• **TASK DESCRIPTION**
Once the line with "Runtime-->>Launcher: Session ID + public key + thumbprint" is found in the entries below, print it and each following line exactly, stopping after the line with "Launcher-->>Runtime: Forward unchanged"; print nothing else.

• **RECORDS FOR THIS EXERCISE**
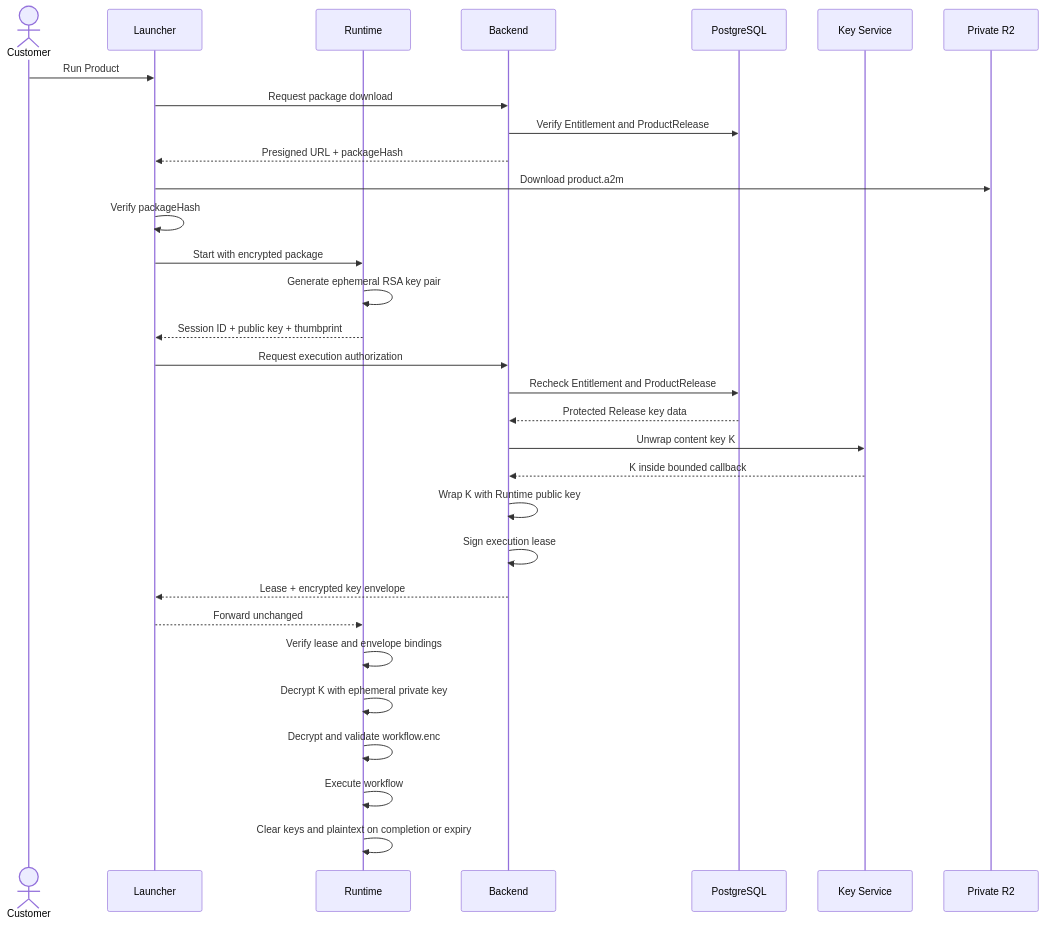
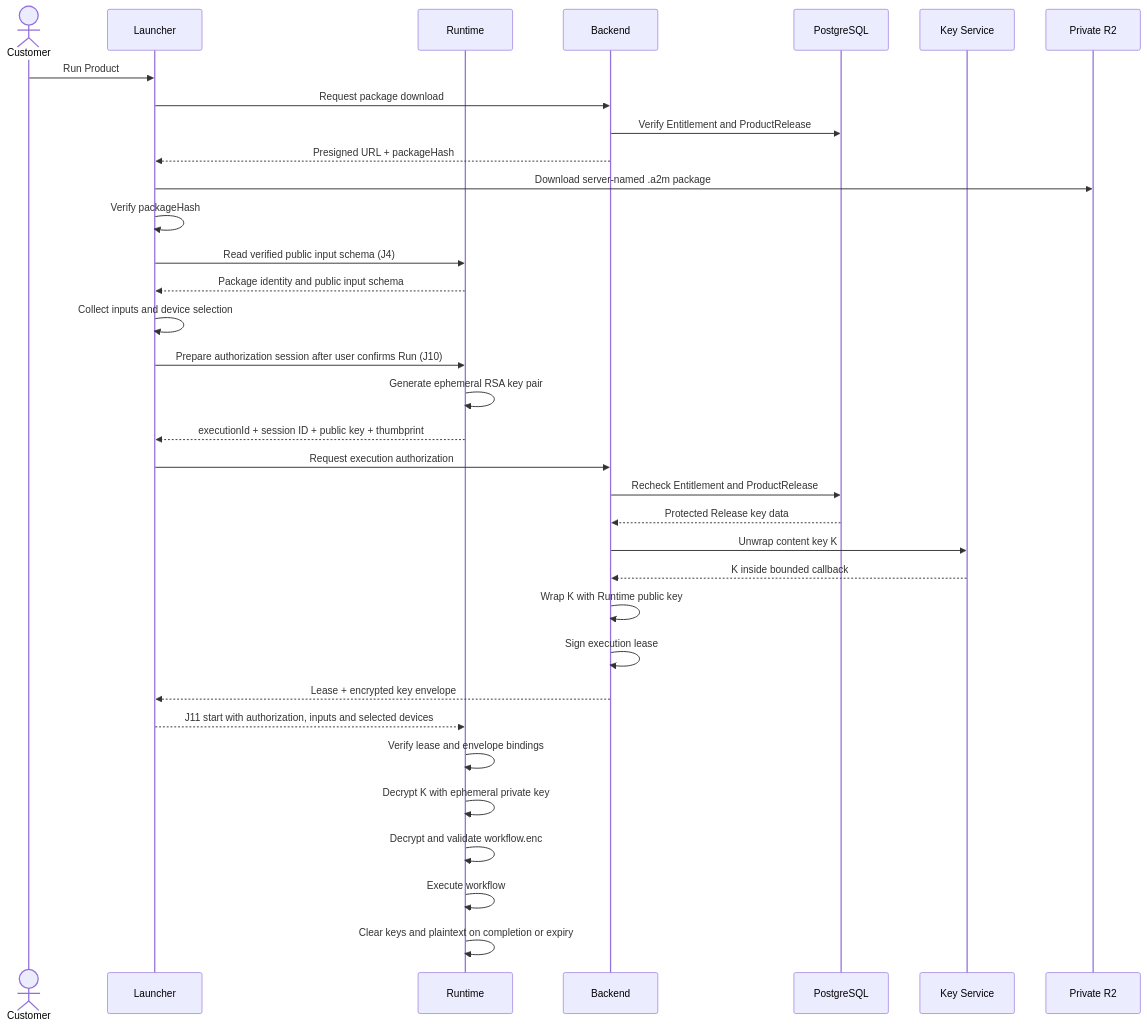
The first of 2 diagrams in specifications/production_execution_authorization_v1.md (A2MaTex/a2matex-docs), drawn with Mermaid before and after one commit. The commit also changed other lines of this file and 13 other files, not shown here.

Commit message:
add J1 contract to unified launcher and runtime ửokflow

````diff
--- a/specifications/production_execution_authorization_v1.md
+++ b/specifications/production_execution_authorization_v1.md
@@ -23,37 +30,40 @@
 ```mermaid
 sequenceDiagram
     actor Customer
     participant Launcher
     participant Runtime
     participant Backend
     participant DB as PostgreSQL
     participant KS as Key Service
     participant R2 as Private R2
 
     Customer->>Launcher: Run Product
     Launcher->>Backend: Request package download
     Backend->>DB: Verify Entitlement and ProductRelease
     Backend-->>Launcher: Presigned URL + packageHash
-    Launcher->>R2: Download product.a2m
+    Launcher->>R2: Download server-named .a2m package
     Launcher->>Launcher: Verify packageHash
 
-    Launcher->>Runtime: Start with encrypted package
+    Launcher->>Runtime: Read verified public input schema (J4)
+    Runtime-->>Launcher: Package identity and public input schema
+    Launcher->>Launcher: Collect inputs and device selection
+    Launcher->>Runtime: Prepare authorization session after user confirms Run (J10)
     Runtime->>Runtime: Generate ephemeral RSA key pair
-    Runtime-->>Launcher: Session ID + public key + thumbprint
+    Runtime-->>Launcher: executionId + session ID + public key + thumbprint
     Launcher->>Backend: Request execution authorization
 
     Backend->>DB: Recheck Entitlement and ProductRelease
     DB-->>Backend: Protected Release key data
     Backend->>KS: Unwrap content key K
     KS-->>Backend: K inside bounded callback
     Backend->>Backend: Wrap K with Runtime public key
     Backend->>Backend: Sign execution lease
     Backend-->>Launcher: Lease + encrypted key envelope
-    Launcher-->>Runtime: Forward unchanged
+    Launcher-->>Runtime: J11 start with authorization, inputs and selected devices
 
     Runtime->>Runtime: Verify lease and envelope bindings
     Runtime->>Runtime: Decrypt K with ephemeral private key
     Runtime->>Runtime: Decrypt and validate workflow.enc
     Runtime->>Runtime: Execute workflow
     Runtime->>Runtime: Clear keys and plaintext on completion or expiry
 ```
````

• **WRITTEN RESPONSE**
-    Runtime-->>Launcher: Session ID + public key + thumbprint
+    Runtime-->>Launcher: executionId + session ID + public key + thumbprint
     Launcher->>Backend: Request execution authorization
 
     Backend->>DB: Recheck Entitlement and ProductRelease
     DB-->>Backend: Protected Release key data
     Backend->>KS: Unwrap content key K
     KS-->>Backend: K inside bounded callback
     Backend->>Backend: Wrap K with Runtime public key
     Backend->>Backend: Sign execution lease
     Backend-->>Launcher: Lease + encrypted key envelope
-    Launcher-->>Runtime: Forward unchanged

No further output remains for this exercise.